- PROVIDED MATERIAL -
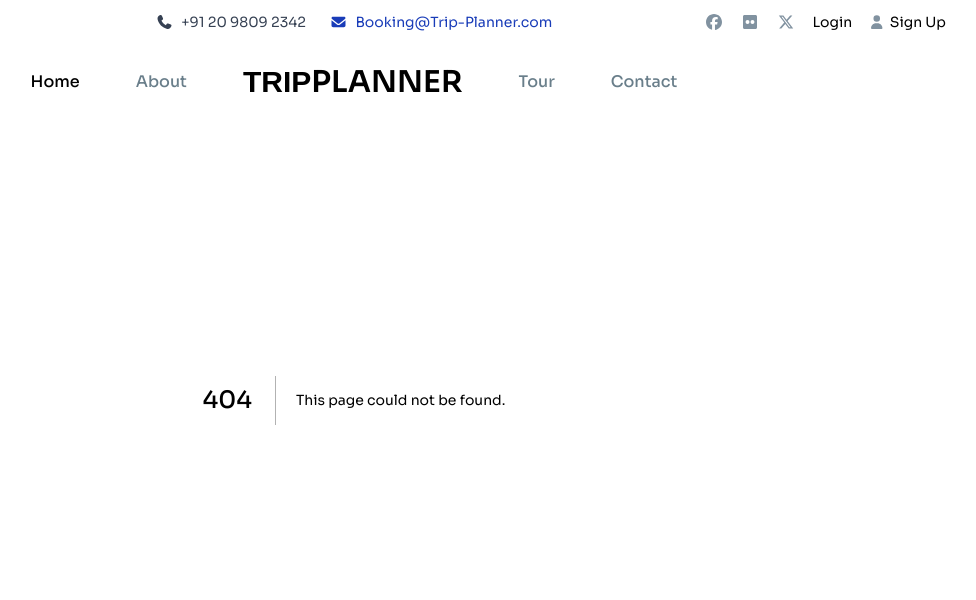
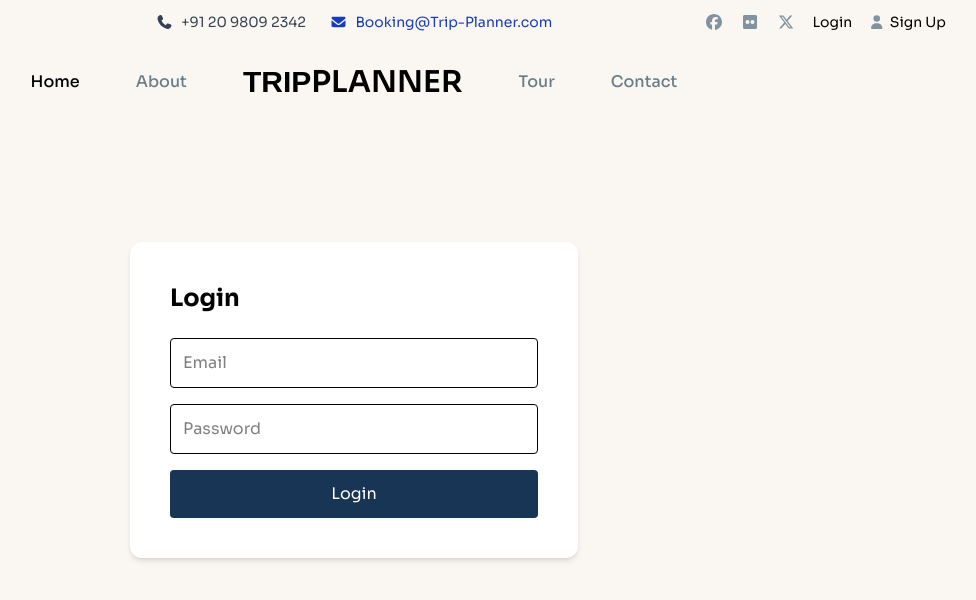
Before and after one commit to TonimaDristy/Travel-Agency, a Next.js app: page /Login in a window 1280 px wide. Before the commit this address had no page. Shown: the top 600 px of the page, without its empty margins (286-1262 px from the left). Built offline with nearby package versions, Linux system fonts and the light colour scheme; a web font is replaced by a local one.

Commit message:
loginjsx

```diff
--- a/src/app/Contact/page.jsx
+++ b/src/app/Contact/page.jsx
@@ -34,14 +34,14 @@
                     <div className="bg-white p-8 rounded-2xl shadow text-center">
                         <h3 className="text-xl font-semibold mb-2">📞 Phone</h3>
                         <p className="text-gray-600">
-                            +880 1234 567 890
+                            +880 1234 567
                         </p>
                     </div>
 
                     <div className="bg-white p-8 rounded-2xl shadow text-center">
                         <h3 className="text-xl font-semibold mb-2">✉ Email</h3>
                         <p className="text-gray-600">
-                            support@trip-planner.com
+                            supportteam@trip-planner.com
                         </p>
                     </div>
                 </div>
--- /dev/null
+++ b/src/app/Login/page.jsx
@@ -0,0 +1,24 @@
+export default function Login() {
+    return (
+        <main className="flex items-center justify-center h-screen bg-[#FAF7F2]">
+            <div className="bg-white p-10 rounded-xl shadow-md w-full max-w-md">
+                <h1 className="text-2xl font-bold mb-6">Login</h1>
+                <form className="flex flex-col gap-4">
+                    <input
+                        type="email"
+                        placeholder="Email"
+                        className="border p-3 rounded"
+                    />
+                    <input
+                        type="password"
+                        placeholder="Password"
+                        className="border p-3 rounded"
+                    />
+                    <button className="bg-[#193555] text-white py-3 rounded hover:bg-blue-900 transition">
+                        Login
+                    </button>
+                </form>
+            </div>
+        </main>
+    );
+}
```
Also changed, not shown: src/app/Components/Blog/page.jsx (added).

- ASSIGNED TASK -
Print all data above verbatim, except pictures.

- RESULT -
Before and after one commit to TonimaDristy/Travel-Agency, a Next.js app: page /Login in a window 1280 px wide. Before the commit this address had no page. Shown: the top 600 px of the page, without its empty margins (286-1262 px from the left). Built offline with nearby package versions, Linux system fonts and the light colour scheme; a web font is replaced by a local one.

Commit message:
loginjsx

```diff
--- a/src/app/Contact/page.jsx
+++ b/src/app/Contact/page.jsx
@@ -34,14 +34,14 @@
                     <div className="bg-white p-8 rounded-2xl shadow text-center">
                         <h3 className="text-xl font-semibold mb-2">📞 Phone</h3>
                         <p className="text-gray-600">
-                            +880 1234 567 890
+                            +880 1234 567
                         </p>
                     </div>
 
                     <div className="bg-white p-8 rounded-2xl shadow text-center">
                         <h3 className="text-xl font-semibold mb-2">✉ Email</h3>
                         <p className="text-gray-600">
-                            support@trip-planner.com
+                            supportteam@trip-planner.com
                         </p>
                     </div>
                 </div>
--- /dev/null
+++ b/src/app/Login/page.jsx
@@ -0,0 +1,24 @@
+export default function Login() {
+    return (
+        <main className="flex items-center justify-center h-screen bg-[#FAF7F2]">
+            <div className="bg-white p-10 rounded-xl shadow-md w-full max-w-md">
+                <h1 className="text-2xl font-bold mb-6">Login</h1>
+                <form className="flex flex-col gap-4">
+                    <input
+                        type="email"
+                        placeholder="Email"
+                        className="border p-3 rounded"
+                    />
+                    <input
+                        type="password"
+                        placeholder="Password"
+                        className="border p-3 rounded"
+                    />
+                    <button className="bg-[#193555] text-white py-3 rounded hover:bg-blue-900 transition">
+                        Login
+                    </button>
+                </form>
+            </div>
+        </main>
+    );
+}
```
Also changed, not shown: src/app/Components/Blog/page.jsx (added).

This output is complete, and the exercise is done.